Indonesia’s successful transition to democracy over the past 20 years has established it as a model for the region. Despite challenges, progress continues to be made. Nonetheless, the country’s democratic consolidation requires increased government responsiveness, transparency and accountability in local communities and districts across the country.
Indonesians are optimistic about their country’s future. In a Pew Research Center survey in 2018, a majority said they were satisfied with their country’s political and economic institutions and believed that the country was on the right track to become a more democratic society.
Most Indonesians say they are likely to take political action on certain issues, but many also say that they have not participated in organized protests or posted their views on social media. In addition, large shares of Indonesians say they have not voted in a political election and have never attended a campaign event or speech.
The legal framework for elections is largely democratic, but some restrictions on freedom of expression and assembly may inhibit citizens’ participation in politics. The country’s laws on press freedom restrict the dissemination of information deemed to violate moral norms, including gambling and defamation. In some regions, such as Papua and West Papua, Internet blackouts during protests inhibit journalists’ reporting. Journalists who report on sensitive topics, such as corruption and sexuality, face harassment and violence.

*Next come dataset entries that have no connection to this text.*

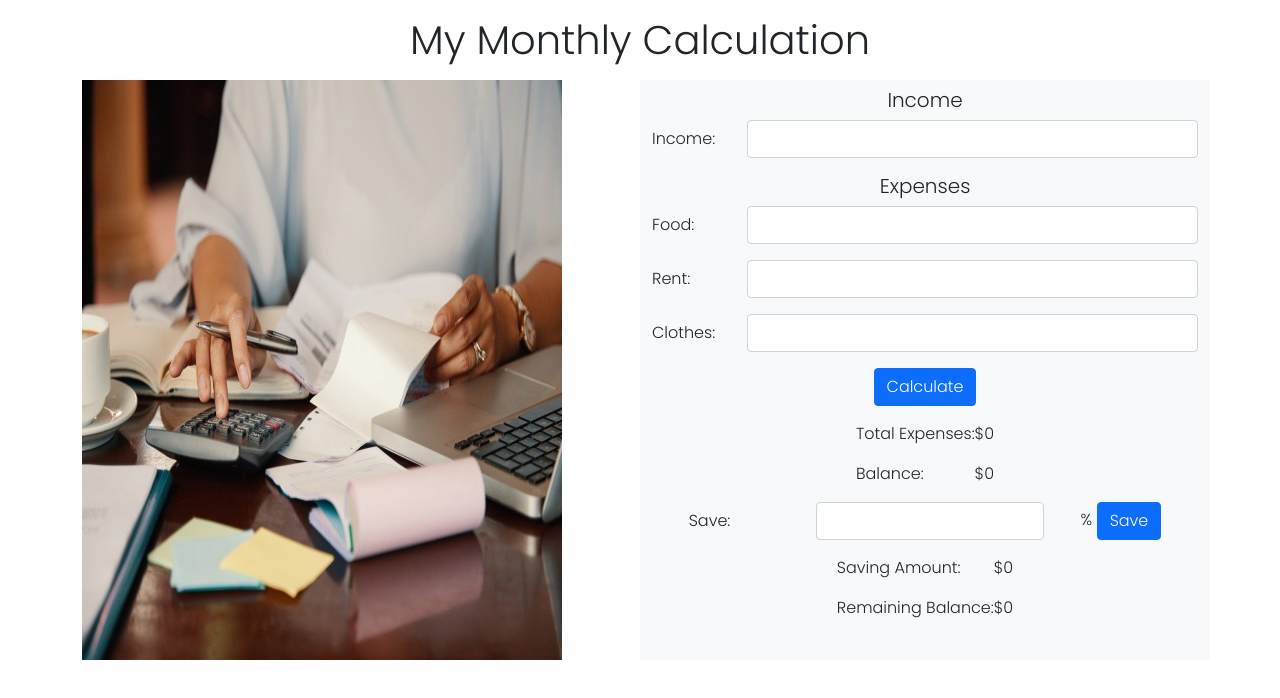
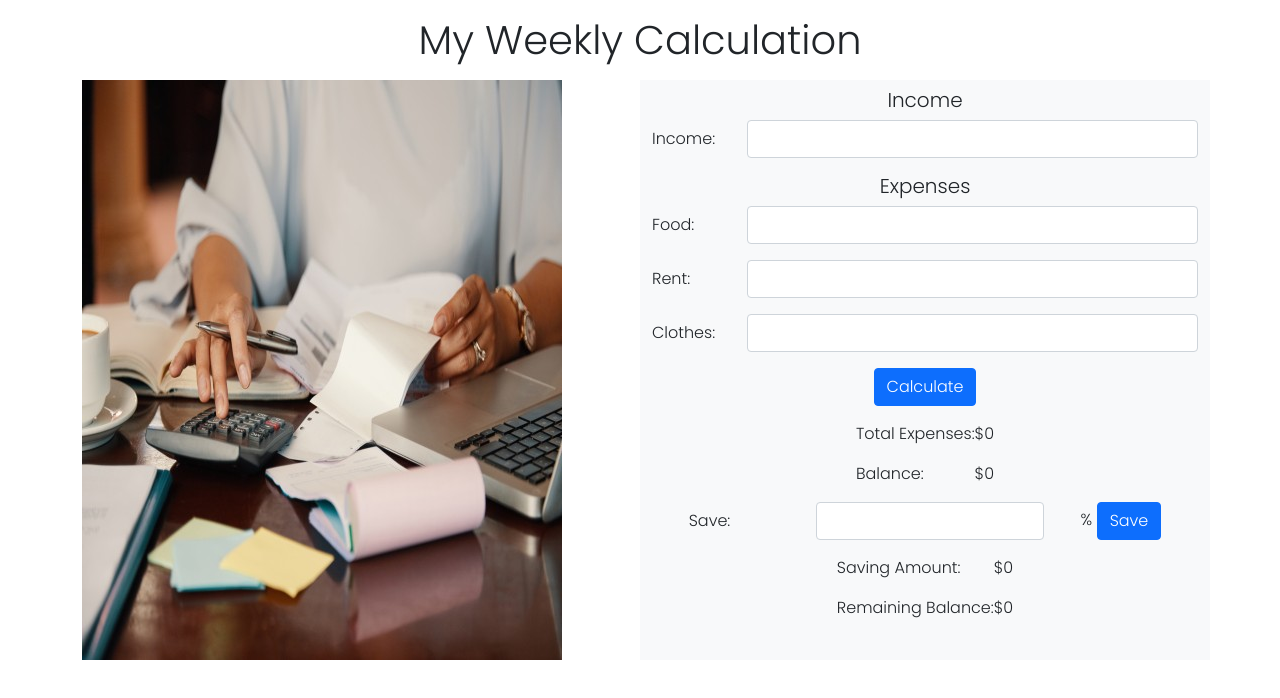
Before and after one commit to nibir-official/money-heist, a plain HTML site: page index.html in a window 1280 px wide. Drawn offline with nearby package versions, Linux system fonts and the light colour scheme.

Commit message:
weekly update

```diff
--- a/index.html
+++ b/index.html
@@ -5,7 +5,7 @@
     <meta charset="UTF-8">
     <meta http-equiv="X-UA-Compatible" content="IE=edge">
     <meta name="viewport" content="width=device-width, initial-scale=1.0">
-    <title>My Monthly Calculation</title>
+    <title>My Weekly Calculation</title>
     <!-- css stylesheet  -->
     <link rel="stylesheet" href="css/style.css">
     <!-- bootstrap stylesheet  -->
@@ -17,7 +17,7 @@
 
     <section class="container mt-3">
         <!-- title -->
-        <h1 class="text-center mt-2"> My Monthly Calculation</h1>
+        <h1 class="text-center mt-2"> My Weekly Calculation</h1>
         <div class="row mt-3 mb-5">
             <div class="col-lg-6">
                 <img src="images/my-calculation.jpg" class="img-fluid" alt="">
```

Religious minorities are under pressure from the country’s powerful Muslim clerics, who often have a negative view of them. One of the most influential is Ma’ruf bin Sultan, who has been involved in the campaign against Jokowi. He is president of Nadhlatul Ulama and chair of the Indonesian Ulama Council (MUI), a state-backed, independent body that issues religious rulings on everything from Islamic finance to blasphemy.

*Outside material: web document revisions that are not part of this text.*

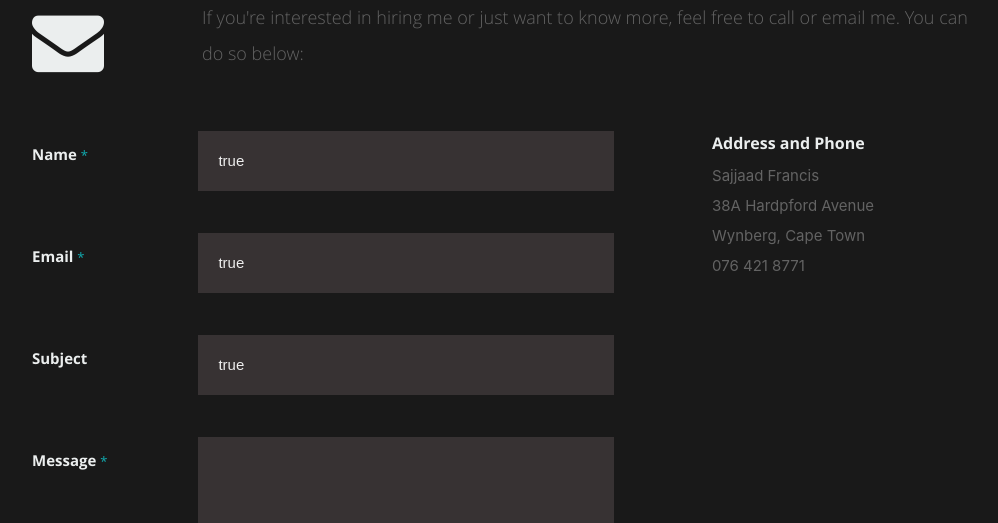
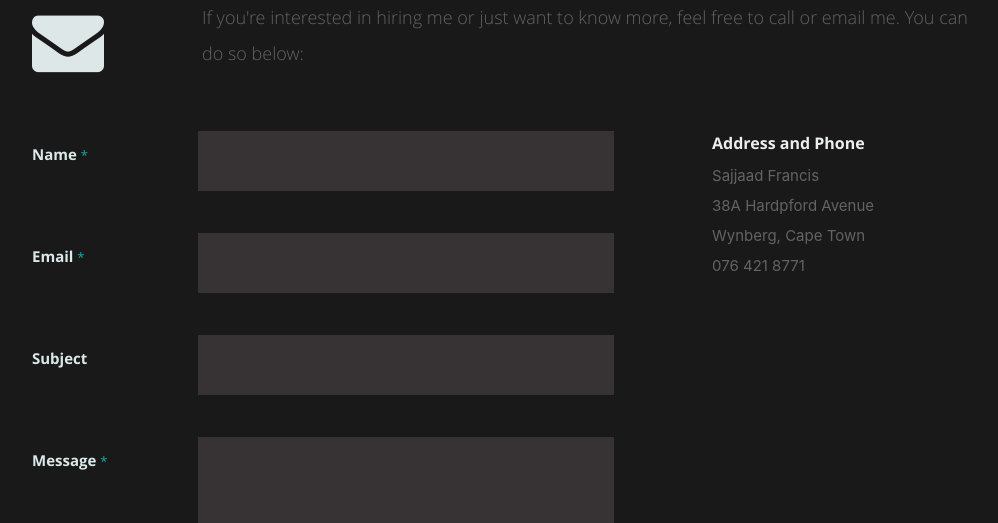
Before and after one commit to Sajjaadfrancis/my-portfolio-react, a React (Create React App) app: page / in a window 1280 px wide. Shown: the part 4480-5003 px from the top of the page, without its empty margins (118-1116 px from the left). Built offline with nearby package versions, Linux system fonts and the light colour scheme.

Commit message:
completed the contact form

```diff
--- a/public/css/layout.css
+++ b/public/css/layout.css
@@ -24,7 +24,7 @@ body { background: #0f0f0f; }
 
 header {
    position: relative;
-   height: 800px;
+   height: 900px;
    min-height: 500px;
    width: 100%;
    background: #161415 url(../images/wp2729921.gif) no-repeat top center;
@@ -813,7 +813,7 @@ call-to-action .button {
    line-height: 72px;
    text-align: left;
    float: left;
-   color: #ebeeee;
+   color: #dee7e7;
 }
 
 #contact h4 {
@@ -833,7 +833,7 @@ call-to-action .button {
 #contact label {
    font: 15px/24px 'opensans-bold', sans-serif;
    margin: 12px 0;
-   color: #EBEEEE;
+   color: #dce9e9;
 	display: inline-block;
 	float: left;
    width: 26%;
@@ -842,7 +842,7 @@ call-to-action .button {
 #contact textarea,
 #contact select {
    padding: 18px 20px;
-	color: #eee;
+	color: rgb(238, 230, 230);
 	background: #373233;
 	margin-bottom: 42px;
 	border: 0;
@@ -855,7 +855,7 @@ call-to-action .button {
 #contact textarea:focus,
 #contact select:focus {
 	color: #fff;
-	background-color: #e5f1f1;
+	background-color: #121313;
 }
 #contact button.submit {
 	text-transform: uppercase;
--- a/src/components/contactus/contactus.js
+++ b/src/components/contactus/contactus.js
@@ -20,7 +20,12 @@ export default class ContactUs extends Component {
           <div className="row">
             <div className="eight columns">
               {/* form */}
-              <form action method="post" id="contactForm" name="contactForm">
+              <form
+                action="https://formspree.io/sajjaadfrancis@gmail.com"
+                method="POST"
+                id="contactForm"
+                name="contactForm"
+              >
                 <fieldset>
                   <div>
                     <label htmlFor="contactName">
@@ -28,7 +33,6 @@ export default class ContactUs extends Component {
                     </label>
                     <input
                       type="text"
-                      defaultValue
                       size={35}
                       id="contactName"
                       name="contactName"
@@ -40,7 +44,6 @@ export default class ContactUs extends Component {
                     </label>
                     <input
                       type="text"
-                      defaultValue
                       size={35}
                       id="contactEmail"
                       name="contactEmail"
@@ -50,7 +53,6 @@ export default class ContactUs extends Component {
                     <label htmlFor="contactSubject">Subject</label>
                     <input
                       type="text"
-                      defaultValue
                       size={35}
                       id="contactSubject"
                       name="contactSubject"
```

Indonesia’s national police force is corrupt and has a poor human rights record. Its officers have been accused of killing civilians and of using detention facilities to torture prisoners. The Indonesian government is working to improve its police forces’ performance and has supported a number of local human rights organizations in their efforts to address the issue.
There are multiple, competing political parties in Indonesia. Several parties contest the presidential and parliamentary elections, but the most notable are Golkar and Gerindra.
In the past two decades, a number of nongovernmental organizations have emerged in Indonesia that promote reform and respect for human rights. These NGOs have been instrumental in advancing democratization and human rights in the country.
The country’s political system is based on the bicameral parliament, which elects a president and a cabinet. In addition, the legislature creates a legislative commission that oversees the running of parliamentary and presidential elections. The commission is dominated by members of the military and business elites.
A parliamentary majority is needed to pass key legislation and to set priorities for the government. Although the government is generally seen as responsive and open to public opinion, many civil society groups have criticized the parliament for failing to make progress on a range of important issues, such as improving public services and controlling endemic corruption.